■ WHAT TO WORK ON ■
Go through the listing and pick out each line with the word "border" in it.

┄┄┄┄┄┄┄┄┄┄

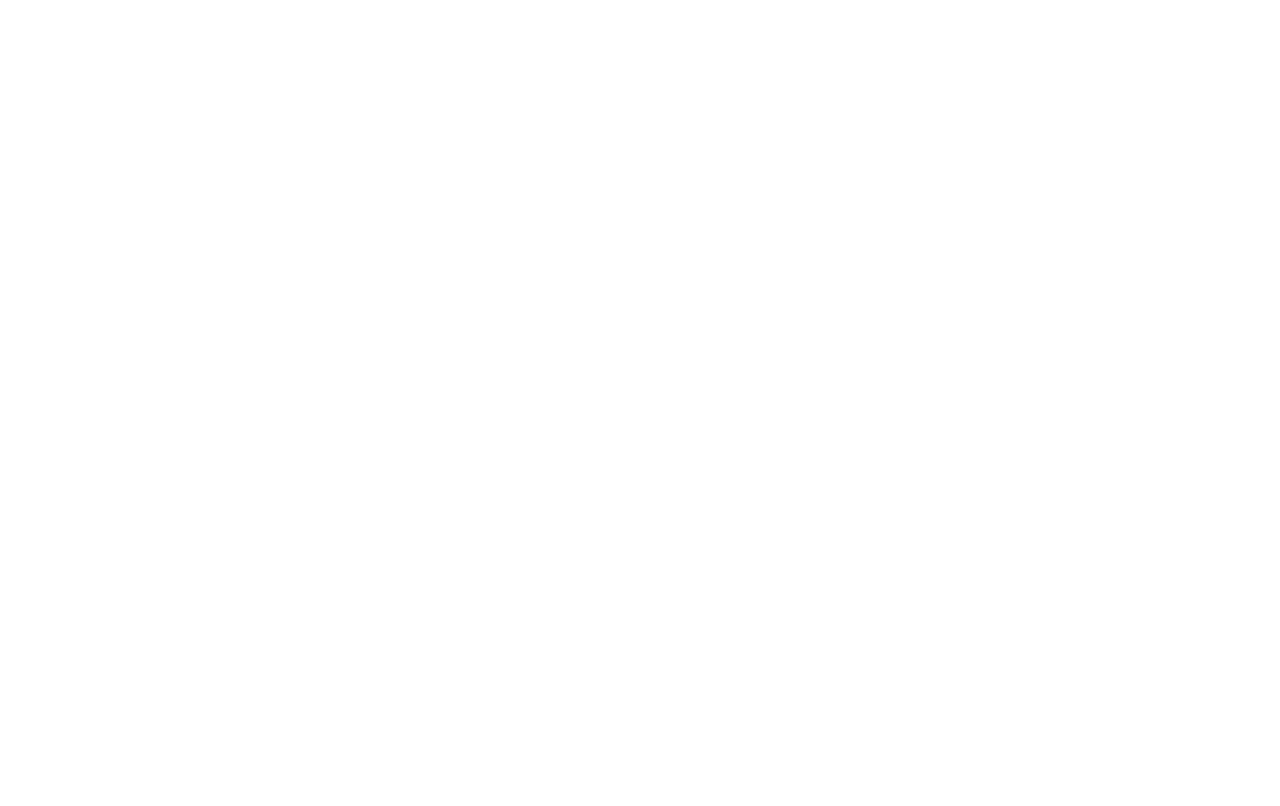
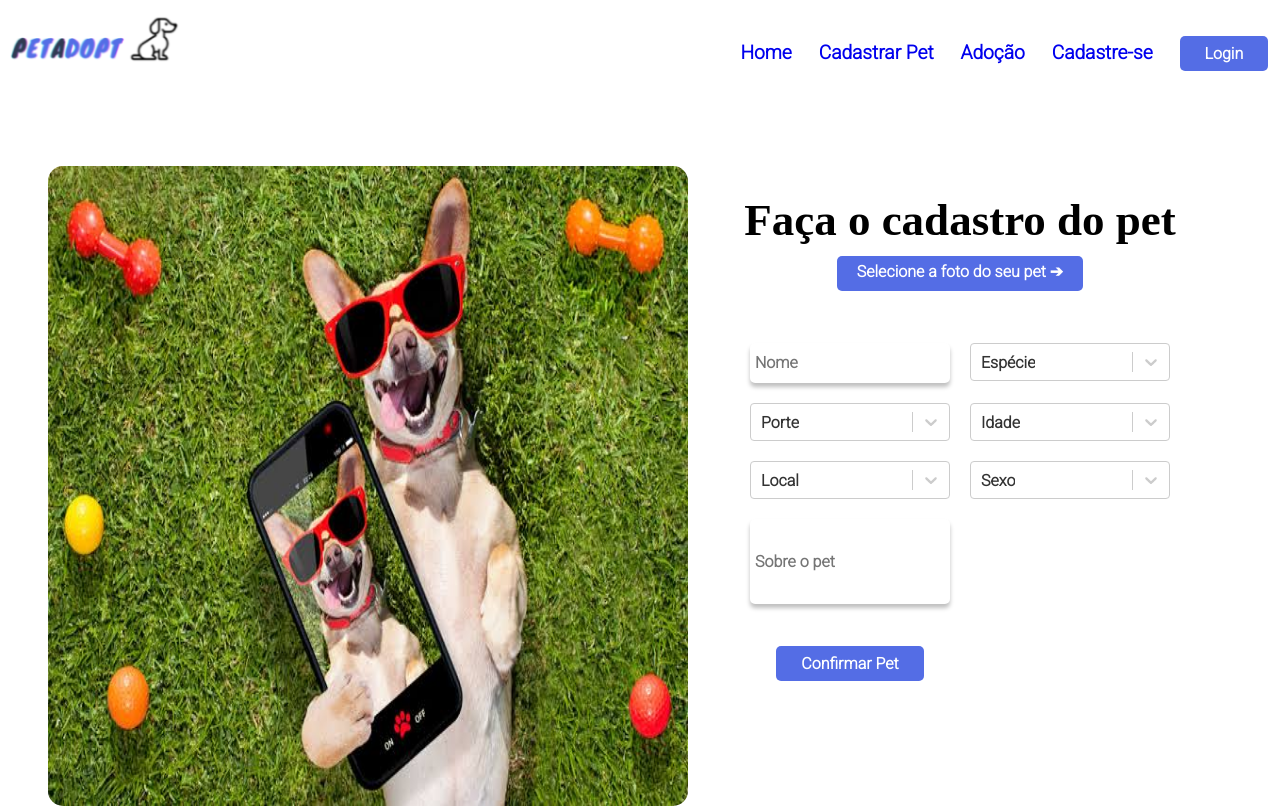
Before and after one commit to DS1-G1/DS-G1, a React (Create React App) app in the folder web/: page /signUpPet in a window 1280 px wide. Built offline with nearby package versions, Linux system fonts and the light colour scheme.

Commit message:
refactor : refatorando telas e integrando com o backend
Co-authored-by: Heitor <heitormsb@gmail.com>
Co-authored-by: itallo
<itallo.gravian@gmail.com>
Co-authored-by: Lucas Soares Barros<lucassb395@gmail.com>

```diff
--- a/web/src/App.js
+++ b/web/src/App.js
@@ -1,15 +1,15 @@
 import React from "react";
 import "./App.css";
 import { BrowserRouter as Router, Switch, Route } from "react-router-dom";
-import {Home, About, Adopt, Login, SignUp, AdminInicial} from "./pages";
-import signupAdopt from "./pages/signupAdopt"
+import { Home, SignUpAdopt, Adopt, Login, SignUp, AdminInicial } from "./pages";
+import signupAdopt from "./pages/signupAdopt";
 
 function App() {
   return (
     <Router>
       <Switch>
         <Route path="/" exact component={Home} />
-        <Route path="/about" component={About} />
+        <Route path="/signUpPet" component={SignUpAdopt} />
         <Route path="/adopt" component={Adopt} />
         <Route path="/login" component={Login} />
         <Route path="/signUp" component={SignUp} />
--- a/web/src/components/formularioSignUp/index.js
+++ b/web/src/components/formularioSignUp/index.js
@@ -1,43 +1,109 @@
-import * as S from './style'
-import Button from "../buttonBlue"
-import Select from "react-select"
+import { useState } from "react";
+import * as S from "./style";
+import Button from "../buttonBlue";
+import Select from "react-select";
 
 const FormCadastro = () => {
-const especie = [   { value: 'cachorro', label: 'Cachorro' },   { value: 'gato', label: 'Gato' },   { value: 'outros', label: 'Outros' } ]
-const porte = [   { value: 'pequeno', label: 'Pequeno' },   { value: 'médio', label: 'Médio' },   { value: 'grande', label: 'Grande' } ]
-const idade = [   { value: 'menor1', label: 'Menos de 1 ano' },   { value: 'um', label: '1 ano' },   { value: 'dois', label: '2 anos' },   { value: 'tres', label: '3 anos' },   { value: 'quatro', label: '4 anos' },   { value: 'cinco', label: '5 anos' },   { value: 'seis', label: '6 anos' },   { value: 'sete', label: '7 anos' },   { value: 'oito', label: '8 anos' },   { value: 'maior', label: '9 anos ou mais' },   { value: 'naoSei', label: 'Não sei informar' } ]
-const local = [   { value: 'df', label: 'DF - Distrito Federal' },   { value: 'ac', label: 'AC - Acre' },   { value: 'ap', label: 'AP - Amapá' },   { value: 'am', label: 'AM - Amazonas' },   { value: 'pa', label: 'PA - Pará' },   { value: 'ro', label: 'RO - Rondônia' },   { value: 'rr', label: 'RR - Roraima' },   { value: 'to', label: 'TO - Tocantins' },   { value: 'al', label: 'AL - Alagoas' },   { value: 'ba', label: 'BA - Bahia' },   { value: 'ce', label: 'CE - Ceará' },   { value: 'ma', label: 'MA - Maranhão' },   { value: 'pb', label: 'PB - Paraíba' },   { value: 'pe', label: 'PE - Pernambuco' },   { value: 'pi', label: 'PI - Piauí' },   { value: 'rn', label: 'RN - Rio Grande do Norte' },   { value: 'se', label: 'SE - Sergipe' },   { value: 'es', label: 'ES - Espírito Santo' },   { value: 'mg', label: 'MG - Minas Gerais' },   { value: 'rj', label: 'RJ - Rio de Janeiro' },   { value: 'sp', label: 'SP - São Paulo' },   { value: 'pr', label: 'PR - Paraná' },   { value: 'rs', label: 'RS - Rio Grande do Sul' },   { value: 'sc', label: 'SC - Santa Catarina' },   { value: 'go', label: 'GO - Goiás' },   { value: 'mt', label: 'MT - Mato Grosso' },   { value: 'ms', label: 'MS - Mato Grosso do Sul' } ]
-const options = [   { value: '', label: 'Espécie' },   { value: '', label: 'Porte' },   { value: '', label: 'Idade' },   { value: '', label: 'Local' } ]
+  const [data, setData] = useState([]);
+  const especie = [
+    { value: "cachorro", label: "Cachorro" },
+    { value: "gato", label: "Gato" },
+  ];
+  const porte = [
+    { value: "pequeno", label: "Pequeno" },
+    { value: "médio", label: "Médio" },
+    { value: "grande", label: "Grande" },
+  ];
+  const idade = [
+    { value: "menor1", label: "Menos de 1 ano" },
+    { value: "um", label: "1 ano" },
+    { value: "dois", label: "2 anos" },
+    { value: "tres", label: "3 anos" },
+    { value: "quatro", label: "4 anos" },
+    { value: "cinco", label: "5 anos" },
+    { value: "seis", label: "6 anos" },
+    { value: "sete", label: "7 anos" },
+    { value: "oito", label: "8 anos" },
+    { value: "maior", label: "9 anos ou mais" },
+    { value: "naoSei", label: "Não sei informar" },
+  ];
+  const local = [
+    { value: "df", label: "DF - Distrito Federal" },
+    { value: "ac", label: "AC - Acre" },
+    { value: "ap", label: "AP - Amapá" },
+    { value: "am", label: "AM - Amazonas" },
+    { value: "pa", label: "PA - Pará" },
+    { value: "ro", label: "RO - Rondônia" },
+    { value: "rr", label: "RR - Roraima" },
+    { value: "to", label: "TO - Tocantins" },
+    { value: "al", label: "AL - Alagoas" },
+    { value: "ba", label: "BA - Bahia" },
+    { value: "ce", label: "CE - Ceará" },
+    { value: "ma", label: "MA - Maranhão" },
+    { value: "pb", label: "PB - Paraíba" },
+    { value: "pe", label: "PE - Pernambuco" },
+    { value: "pi", label: "PI - Piauí" },
+    { value: "rn", label: "RN - Rio Grande do Norte" },
+    { value: "se", label: "SE - Sergipe" },
+    { value: "es", label: "ES - Espírito Santo" },
+    { value: "mg", label: "MG - Minas Gerais" },
+    { value: "rj", label: "RJ - Rio de Janeiro" },
+    { value: "sp", label: "SP - São Paulo" },
+    { value: "pr", label: "PR - Paraná" },
+    { value: "rs", label: "RS - Rio Grande do Sul" },
+    { value: "sc", label: "SC - Santa Catarina" },
+    { value: "go", label: "GO - Goiás" },
+    { value: "mt", label: "MT - Mato Grosso" },
+    { value: "ms", label: "MS - Mato Grosso do Sul" },
+  ];
+  const sexo = [
+    { value: "Macho", label: "Macho" },
+    { value: "Femea", label: "Femea" },
+    { value: "Indefinido", label: "Indefinido" },
+  ];
+  const options = [
+    { value: especie, label: "Espécie" },
+    { value: porte, label: "Porte" },
+    { value: idade, label: "Idade" },
+    { value: local, label: "Local" },
+    { value: sexo, label: "Sexo" },
+  ];
+  const submit = (data) => {
+    console.log(typeof data);
+    console.log(data);
+    alert(data);
+  };
+  return (
+    <S.Conteiner>
+      <S.Title>Faça o cadastro do pet</S.Title>
 
-  return (
+      <label for="avatar">Selecione a foto do seu pet &#10132;</label>
+      <input
+        type="file"
+        id="avatar"
+        name="avatar"
+        accept="image/png, image/jpeg"
+      />
+      <form onSubmit={submit}>
+        <S.Containerselect>
+          <S.Imput className="pet-nome" placeholder="Nome" type="text" />
+          {options.map((item, index) => (
+            <Select
+              className="select"
+              defaultValue={options[index]}
+              options={item.value}
+            />
+          ))}
+          <S.Imput className="sobre" placeholder="Sobre o pet" type="text" />
+        </S.Containerselect>
+        <S.ContainerInput>
+          <Button type="submit" style={{ padding: "20px 45px" }}>
+            Confirmar Pet
+          </Button>
+        </S.ContainerInput>
+      </form>
+    </S.Conteiner>
+  );
+};
 
-  <S.Conteiner>
-    <S.Title >Faça o cadastro do pet</S.Title>
-
-    <label for="avatar">Selecione a foto do seu pet &#10132;</label>
-    <input type="file"
-          id="avatar" name="avatar"
-          accept="image/png, image/jpeg"/>
-
-    <S.Containerselect>
-        <>
-        <Select className="select" defaultValue={options[0]} options={especie}/>
-        <Select className="select" defaultValue={options[1]} options={porte}/>
-        <Select className="select" defaultValue={options[2]} options={idade}/>
-        </>
-        <>
-        <Select className="select" defaultValue={options[3]} options={local}/>
-        </>
-    </S.Containerselect>
-        <S.Imput className="sobre" placeholder="Sobre o pet" type="text" />
-
-
-    <Button style={{padding: "20px 45px"}}>Confirmar Pet </Button>
-
-  </S.Conteiner>
-
-
- )
-}
-
-export default FormCadastro
+export default FormCadastro;
--- a/web/src/components/formularioSignUp/style.js
+++ b/web/src/components/formularioSignUp/style.js
@@ -1,15 +1,15 @@
-import styled from 'styled-components';
+import styled from "styled-components";
 
 export const Conteiner = styled.div`
-    width: 540px ;
+  width: 540px;
   height: 541px;
   display: flex;
   flex-direction: column;
   align-items: center;
-    justify-content: space-around;
+  justify-items: center;
 
-input[type='file'] {
-    display: none
+  input[type="file"] {
+    display: none;
   }
 
   label {
@@ -25,18 +25,13 @@
     border-radius: 5px;
     height: 35px;
   }
-
-    .sobre{
-        width: 350px;
-        height: 85px;
-    }
 `;
 
 export const Imput = styled.input`
-    margin-top: 10px;
+  //margin-top: 10px;
   color: #989494;
   font-size: 16px;
-    padding: 5px ;
+  padding: 5px;
 
   cursor: auto;
   font-weight: bold;
@@ -45,13 +40,13 @@
   box-sizing: border-box;
   box-shadow: 0px 4px 4px rgba(0, 0, 0, 0.25);
   border-radius: 5px;
-    &:hover{
+  &:hover {
     border: none;
   }
 `;
 
 export const Containerselect = styled.div`
-
+  margin-top: 10%;
   color: #989494;
   font-size: 16px;
   border: 0.5px;
@@ -63,13 +58,35 @@
   row-gap: 20px;
   column-gap: 20px;
   justify-items: center;
-    .select{
+  .select {
     width: 200px;
   }
+  .sobre {
+    width: 200px;
+    height: 85px;
+  }
+  .pet-nome {
+    width: 200px;
+    height: 40px;
+  }
+`;
+export const ContainerInput = styled.div`
+  margin-top: 10%;
+  color: #989494;
+  font-size: 16px;
+  border: 0.5px;
+  border-radius: 5px;
+  cursor: auto;
+  font-weight: bold;
+  display: grid;
+  grid-template-columns: 1fr 1fr;
+  row-gap: 20px;
+  column-gap: 20px;
+  justify-items: center;
 `;
 
 export const Title = styled.h1`
-    font-family: 'Baloo Tamma', cursive;
+  font-family: "Baloo Tamma", cursive;
   font-size: 45px;
   font-weight: bolder;
   margin-top: -10%;
--- /dev/null
+++ b/web/src/pages/adopt/index.js
@@ -0,0 +1,64 @@
+import React, { useEffect, useState } from "react";
+import Navbar from "../../components/NavBar";
+import "../../styles/stylesDefault.scss";
+import "./styles.scss";
+import PopUp from "../../components/PopUp";
+import CardPets from "../../components/cardPets";
+import { petService } from "../../service";
+
+// const dataPet = {
+//   createdAt: "2021-10-21T14:48:40.188Z",
+//   petname: "Mae Glover",
+//   ong: "Anonimo",
+//   especie: "rabbit",
+//   sexo: "Cisgender",
+//   raca: "Fila Brasileiro",
+//   dataNascimento: "2021-07-16T04:06:41.459Z",
+//   cep: "14653-6014",
+//   porte: 12007,
+//   location: "Niger",
+//   image: "http://placeimg.com/640/480/animals",
+//   id: "1",
+// };
+const mapPets = (petArray) =>
+  petArray.map((pet) => {
+    return {
+      id: pet.id_pet,
+      petname: pet.nome || "Sem Nome",
+      ong: "Anonimo",
+      especie: pet.especie,
+      sexo: pet.sexo,
+      porte: pet.porte,
+      raca: pet.raca ?? "desconhecida",
+      dataNascimento: pet.dataNascimento,
+      descricao: pet.descricao,
+      location: pet.localizacao ?? "Local Não definido",
+      image: "http://placeimg.com/640/480/animals",
+    };
+  });
+const Adopt = () => {
+  const [dataPet1, setDataPet] = useState([]);
+  useEffect(() => {
+    const loadDataPets = async () => {
+      const response = await petService.findAll();
+      setDataPet(mapPets(response));
+    };
+    loadDataPets();
+  }, []);
+
+  return (
+    <div>
+      <Navbar></Navbar>
+      <div className="containerPet">
+        {dataPet1.map((pet) => (
+          <div key={pet.id} className="cardPet">
+            <CardPets dataPet={pet} />
+            <PopUp dataProps={pet} />
+          </div>
+        ))}
+      </div>
+    </div>
+  );
+};
+
+export default Adopt;
--- /dev/null
+++ b/web/src/pages/adopt/styles.scss
@@ -0,0 +1,12 @@
+.containerPet {
+  width: 100%;
+  display: flex;
+  flex-direction: row;
+  align-items: center;
+  justify-content: space-evenly;
+  flex-wrap: wrap;
+}
+.cardPet {
+  width: 1;
+  flex-direction: column;
+}
--- a/web/src/utils/itens.js
+++ b/web/src/utils/itens.js
@@ -5,8 +5,8 @@
     className: "nav-links",
   },
   {
-    title: "Sobre",
-    url: "/about",
+    title: "Cadastrar Pet",
+    url: "/signUpPet",
     className: "nav-links",
   },
   {
```
Also changed, not shown: web/src/pages/adopt.js (deleted, +0 -48 lines), web/src/pages/index.js (+7 -7 lines), web/src/pages/signupAdopt/index.js (+10 -12 lines). Lines whose indentation alone changed are shown as unchanged.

┄┄┄┄┄┄┄┄┄┄

■ REPLY ■
     border-radius: 5px;
   box-sizing: border-box;
   border-radius: 5px;
     border: none;
   border: 0.5px;
+  border: 0.5px;
+  border-radius: 5px;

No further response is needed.